### [GOAL OF THE EXERCISE]
Which lines in the records below contain the word "const"? Copy each one.

### [DATASET ENTRIES]
+-------+

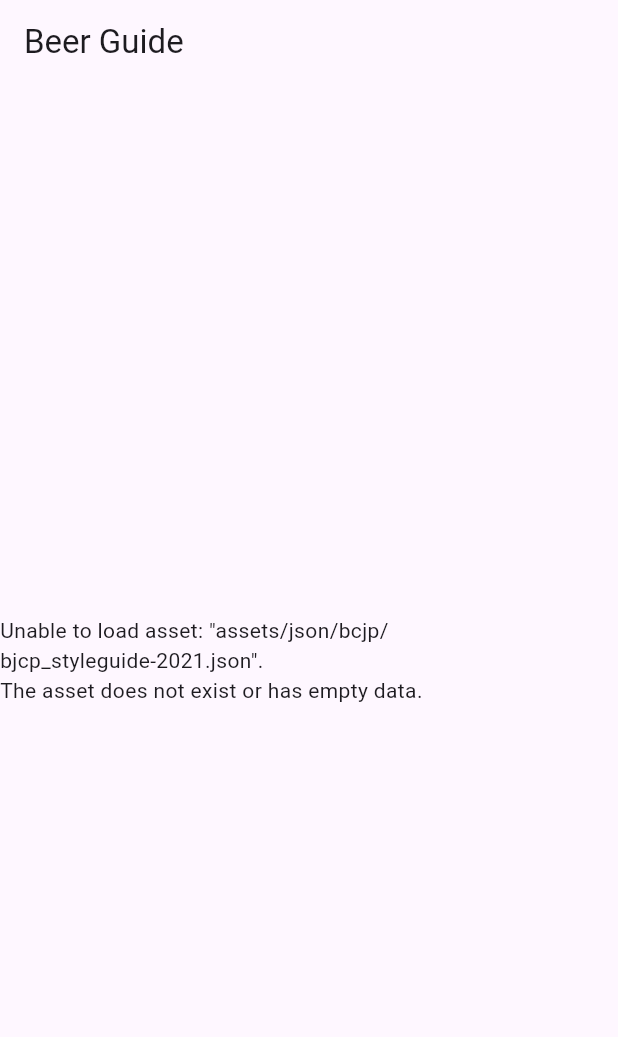
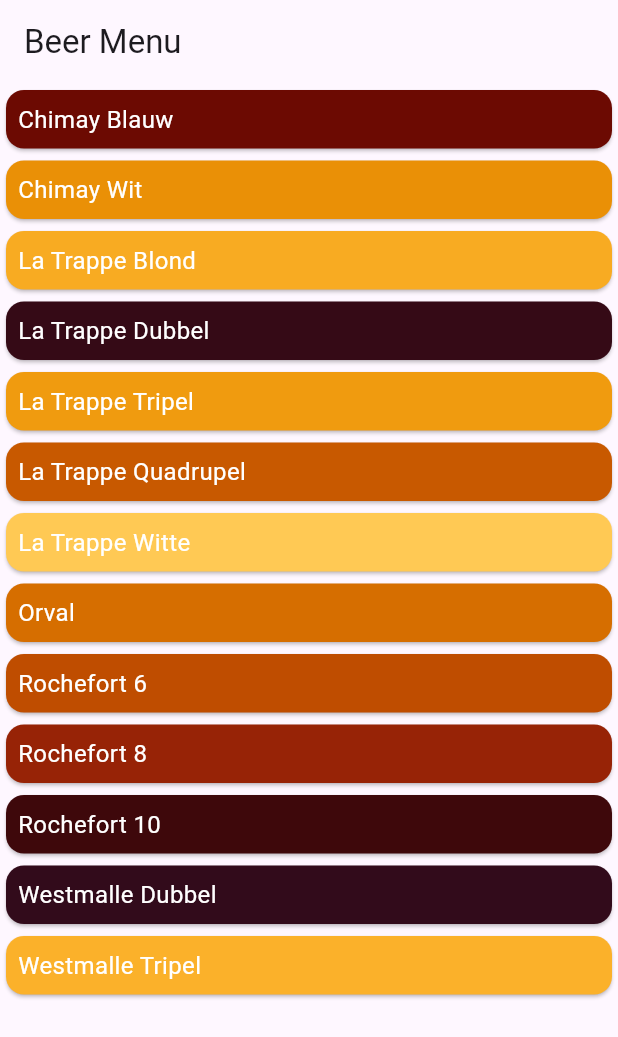
Before and after one commit to hugo-a-garcia/beer_json_app, a Flutter app: the screen it shows after launch, on a phone screen of 412 x 824 dp. Shown: the top 1037 px of the screen. Run offline on Flutter 3.47's test engine with Material 3 defaults, Android fonts, the phone set to English and light mode, and no system bars; our stand-ins replace freezed_annotation.

Commit message:
Adde EBC Beer Color to the JSON and now a basic beer item has the color of the beer int he background. First use of a record for mapping the colors to hex colors.

```diff
--- a/assets/json/beer_menu/beer_menu.json
+++ b/assets/json/beer_menu/beer_menu.json
@@ -4,79 +4,92 @@
       "beer_name": "Chimay Blauw",
       "bar_menu_category": "Trappistenbieren",
       "guide_style_name": "Belgian Dark Strong Ale",
-      "guide_category_name": "Monastic Ale"
+      "guide_category_name": "Monastic Ale",
+      "ebc_color": 60
     },
     {
       "beer_name": "Chimay Wit",
       "bar_menu_category": "Trappistenbieren",
       "guide_style_name": "Belgian Tripel",
-      "guide_category_name": "Monastic Ale"
+      "guide_category_name": "Monastic Ale",
+      "ebc_color": 16
     },
     {
       "beer_name": "La Trappe Blond",
       "bar_menu_category": "Trappistenbieren",
       "guide_style_name": "Belgian Blond Ale",
-      "guide_category_name": "Strong Belgian Ale"
+      "guide_category_name": "Strong Belgian Ale",
+      "ebc_color": 11
     },
     {
       "beer_name": "La Trappe Dubbel",
       "bar_menu_category": "Trappistenbieren",
       "guide_style_name": "Belgian Dubbel",
-      "guide_category_name": "Monastic Ale"
+      "guide_category_name": "Monastic Ale",
+      "ebc_color": 79
     },
     {
       "beer_name": "La Trappe Tripel",
       "bar_menu_category": "Trappistenbieren",
       "guide_style_name": "Belgian Tripel",
-      "guide_category_name": "Monastic Ale"
+      "guide_category_name": "Monastic Ale",
+      "ebc_color": 14
     },
     {
       "beer_name": "La Trappe Quadrupel",
       "bar_menu_category": "Trappistenbieren",
       "guide_style_name": "Belgian Dark Strong Ale",
-      "guide_category_name": "Monastic Ale"
+      "guide_category_name": "Monastic Ale",
+      "ebc_color": 28
     },
     {
       "beer_name": "La Trappe Witte",
       "bar_menu_category": "Trappistenbieren",
       "guide_style_name": "Witbier",
-      "guide_category_name": "Belgian Ale"
+      "guide_category_name": "Belgian Ale",
+      "ebc_color": 6
     },
     {
       "beer_name": "Orval",
       "bar_menu_category": "Trappistenbieren",
       "guide_style_name": "Brett",
-      "guide_category_name": "Monastic Ale"
+      "guide_category_name": "Monastic Ale",
+      "ebc_color": 23
     },
     {
       "beer_name": "Rochefort 6",
       "bar_menu_category": "Trappistenbieren",
       "guide_style_name": "Belgian Dubbel",
-      "guide_category_name": "Monastic Ale"
+      "guide_category_name": "Monastic Ale",
+      "ebc_color": 31
     },
     {
       "beer_name": "Rochefort 8",
       "bar_menu_category": "Trappistenbieren",
       "guide_style_name": "Belgian Dark Strong Ale",
-      "guide_category_name": "Monastic Ale"
+      "guide_category_name": "Monastic Ale",
+      "ebc_color": 45
     },
     {
       "beer_name": "Rochefort 10",
       "bar_menu_category": "Trappistenbieren",
       "guide_style_name": "Belgian Dark Strong Ale",
-      "guide_category_name": "Monastic Ale"
+      "guide_category_name": "Monastic Ale",
+      "ebc_color": 76
     },
     {
       "beer_name": "Westmalle Dubbel",
       "bar_menu_category": "Trappistenbieren",
       "guide_style_name": "Belgian Dubbel",
-      "guide_category_name": "Monastic Ale"
+      "guide_category_name": "Monastic Ale",
+      "ebc_color": 80
     },
     {
       "beer_name": "Westmalle Tripel",
       "bar_menu_category": "Trappistenbieren",
       "guide_style_name": "Belgian Tripel",
-      "guide_category_name": "Monastic Ale"
+      "guide_category_name": "Monastic Ale",
+      "ebc_color": 10
     }
   ]
 }
--- a/assets/json/beer_menu/beer_menu_schema.json
+++ b/assets/json/beer_menu/beer_menu_schema.json
@@ -29,6 +29,10 @@
         "bar_menu_category": {
           "description": "The categroy as it appear on the menu",
           "type": "string"
+        },
+        "ebc_color": {
+          "description": "EBC color",
+          "type": "integer"
         }
       }
     }
--- a/lib/main.dart
+++ b/lib/main.dart
@@ -1,4 +1,4 @@
-import 'package:beer_json_app/widgets/beer_guide_stateful.dart';
+import 'package:beer_json_app/widgets/beer_list.dart';
 import 'package:flutter/material.dart';
 
 void main() {
@@ -11,7 +11,7 @@
   @override
   Widget build(BuildContext context) {
     return const MaterialApp(
-      home: BeerGuideStateful(),
+      home: BeerList(),
     );
   }
 }
--- a/lib/model/beer_menu/beer_menu.dart
+++ b/lib/model/beer_menu/beer_menu.dart
@@ -20,6 +20,7 @@
     @JsonKey(name: 'bar_menu_category') required String barMenuCategory,
     @JsonKey(name: 'guide_style_name') required String guideStyleName,
     @JsonKey(name: 'guide_category_name') required String guideCategoryName,
+    @JsonKey(name: 'ebc_color') required int ebcColor,
   }) = _Beer;
 
   factory Beer.fromJson(Map<String, dynamic> json) => _$BeerFromJson(json);
--- /dev/null
+++ b/lib/model/ebc_colors.dart
@@ -0,0 +1,90 @@
+enum EBC {
+  ebc_0(0xffffe291),
+  ebc_1(0xffffdc80),
+  ebc_2(0xffffe291),
+  ebc_3(0xffffdc80),
+  ebc_4(0xffffd570),
+  ebc_5(0xffffcf62),
+  ebc_6(0xffffc954),
+  ebc_7(0xffffc348),
+  ebc_8(0xffffbd3d),
+  ebc_9(0xfffeb733),
+  ebc_10(0xfffbb12a),
+  ebc_11(0xfff8ab22),
+  ebc_12(0xfff6a61b),
+  ebc_13(0xfff3a014),
+  ebc_14(0xfff09b0f),
+  ebc_15(0xffed950a),
+  ebc_16(0xffea9006),
+  ebc_17(0xffe78b02),
+  ebc_18(0xffe48600),
+  ebc_19(0xffe18100),
+  ebc_20(0xffdf7c00),
+  ebc_21(0xffdc7700),
+  ebc_22(0xffd97300),
+  ebc_23(0xffd66e00),
+  ebc_24(0xffd36a00),
+  ebc_25(0xffd06500),
+  ebc_26(0xffcd6100),
+  ebc_27(0xffcb5d00),
+  ebc_28(0xffc85900),
+  ebc_29(0xffc55500),
+  ebc_30(0xffc25100),
+  ebc_31(0xffbf4d00),
+  ebc_32(0xffbc4a00),
+  ebc_33(0xffb94600),
+  ebc_34(0xffb64300),
+  ebc_35(0xffb43f00),
+  ebc_36(0xffb13c00),
+  ebc_37(0xffae3900),
+  ebc_38(0xffab3600),
+  ebc_39(0xffa83301),
+  ebc_40(0xffa53002),
+  ebc_41(0xffa22d03),
+  ebc_42(0xff9f2a04),
+  ebc_43(0xff9d2805),
+  ebc_44(0xff9a2505),
+  ebc_45(0xff972306),
+  ebc_46(0xff942006),
+  ebc_47(0xff911e06),
+  ebc_48(0xff8e1c07),
+  ebc_49(0xff8b1a07),
+  ebc_50(0xff881807),
+  ebc_51(0xff861606),
+  ebc_52(0xff831406),
+  ebc_53(0xff801306),
+  ebc_54(0xff7d1105),
+  ebc_55(0xff7a1005),
+  ebc_56(0xff770f04),
+  ebc_57(0xff740d04),
+  ebc_58(0xff720c03),
+  ebc_59(0xff6f0b03),
+  ebc_60(0xff6c0a02),
+  ebc_61(0xff690901),
+  ebc_62(0xff660801),
+  ebc_63(0xff630800),
+  ebc_64(0xff600700),
+  ebc_65(0xff5d0700),
+  ebc_66(0xff5b0600),
+  ebc_67(0xff580600),
+  ebc_68(0xff550600),
+  ebc_69(0xff520600),
+  ebc_70(0xff4f0600),
+  ebc_71(0xff4c0601),
+  ebc_72(0xff490602),
+  ebc_73(0xff460703),
+  ebc_74(0xff440705),
+  ebc_75(0xff410708),
+  ebc_76(0xff3e080b),
+  ebc_77(0xff3b090e),
+  ebc_78(0xff380a12),
+  ebc_79(0xff350a16),
+  ebc_80(0xff320b1b);
+
+  const EBC(this.color);
+  final int color;
+
+  int getColorFor(int ebc) {
+    return EBC.values[ebc].color;
+  }
+}
--- a/lib/widgets/beer_guide.dart
+++ /dev/null
@@ -1,20 +0,0 @@
-import 'package:beer_json_app/model/model_storage.dart';
-import 'package:flutter/material.dart';
-
-class BeerGuide extends StatelessWidget {
-  BeerGuide({super.key});
-
-  final List<String> styleNames = getStyleNames();
-
-  @override
-  Widget build(BuildContext context) {
-    return Scaffold(
-      body: ListView.builder(
-        itemCount: styleNames.length,
-        itemBuilder: (BuildContext context, int index) {
-          return Text(styleNames[index]);
-        },
-      ),
-    );
-  }
-}
--- /dev/null
+++ b/lib/widgets/beer_list.dart
@@ -0,0 +1,48 @@
+import 'package:beer_json_app/model/beer_menu/beer_menu.dart';
+import 'package:beer_json_app/model/model_storage.dart';
+import 'package:beer_json_app/widgets/beer_list_item.dart';
+import 'package:flutter/material.dart';
+
+class BeerList extends StatefulWidget {
+  const BeerList({super.key});
+
+  @override
+  State<BeerList> createState() => _BeerListState();
+}
+
+class _BeerListState extends State<BeerList> {
+  late Future<BeerMenu> beerMenu;
+
+  @override
+  void initState() {
+    super.initState();
+    beerMenu = getBeerMenu();
+  }
+
+  @override
+  Widget build(BuildContext context) {
+    return Scaffold(
+      appBar: AppBar(
+        title: const Text("Beer Menu"),
+      ),
+      body: Center(
+        child: FutureBuilder(
+            future: beerMenu,
+            builder: (context, snapshot) {
+              if (snapshot.hasData) {
+                return ListView.builder(
+                  itemCount: snapshot.data!.beers.length,
+                  itemBuilder: (context, index) {
+                    return BeerItem(snapshot.data!.beers[index]);
+                    //return Text(snapshot.data!.beers[index].beerName);
+                  },
+                );
+              } else if (snapshot.hasError) {
+                return Text('${snapshot.error}');
+              }
+              return const CircularProgressIndicator();
+            }),
+      ),
+    );
+  }
+}
--- /dev/null
+++ b/lib/widgets/beer_list_item.dart
@@ -0,0 +1,22 @@
+import 'package:beer_json_app/model/beer_menu/beer_menu.dart';
+import 'package:beer_json_app/model/ebc_colors.dart';
+import 'package:flutter/material.dart';
+
+class BeerItem extends StatelessWidget {
+  const BeerItem(this.beer, {super.key});
+  final Beer beer;
+
+  @override
+  Widget build(BuildContext context) {
+    return Card(
+      color: Color(EBC.values[beer.ebcColor].color),
+      child: Padding(
+        padding: const EdgeInsets.all(8.0),
+        child: Text(
+          beer.beerName,
+          style: const TextStyle(color: Colors.white, fontSize: 16),
+        ),
+      ),
+    );
+  }
+}
```
Also changed, not shown: lib/model/beer_menu/beer_menu.freezed.dart, lib/model/beer_menu/beer_menu.g.dart, 1 other file.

+-------+

### [EXERCISE RESULT]
     return const MaterialApp(
+  const EBC(this.color);
+  const BeerList({super.key});
+        title: const Text("Beer Menu"),
+              return const CircularProgressIndicator();
+  const BeerItem(this.beer, {super.key});
+        padding: const EdgeInsets.all(8.0),
+          style: const TextStyle(color: Colors.white, fontSize: 16),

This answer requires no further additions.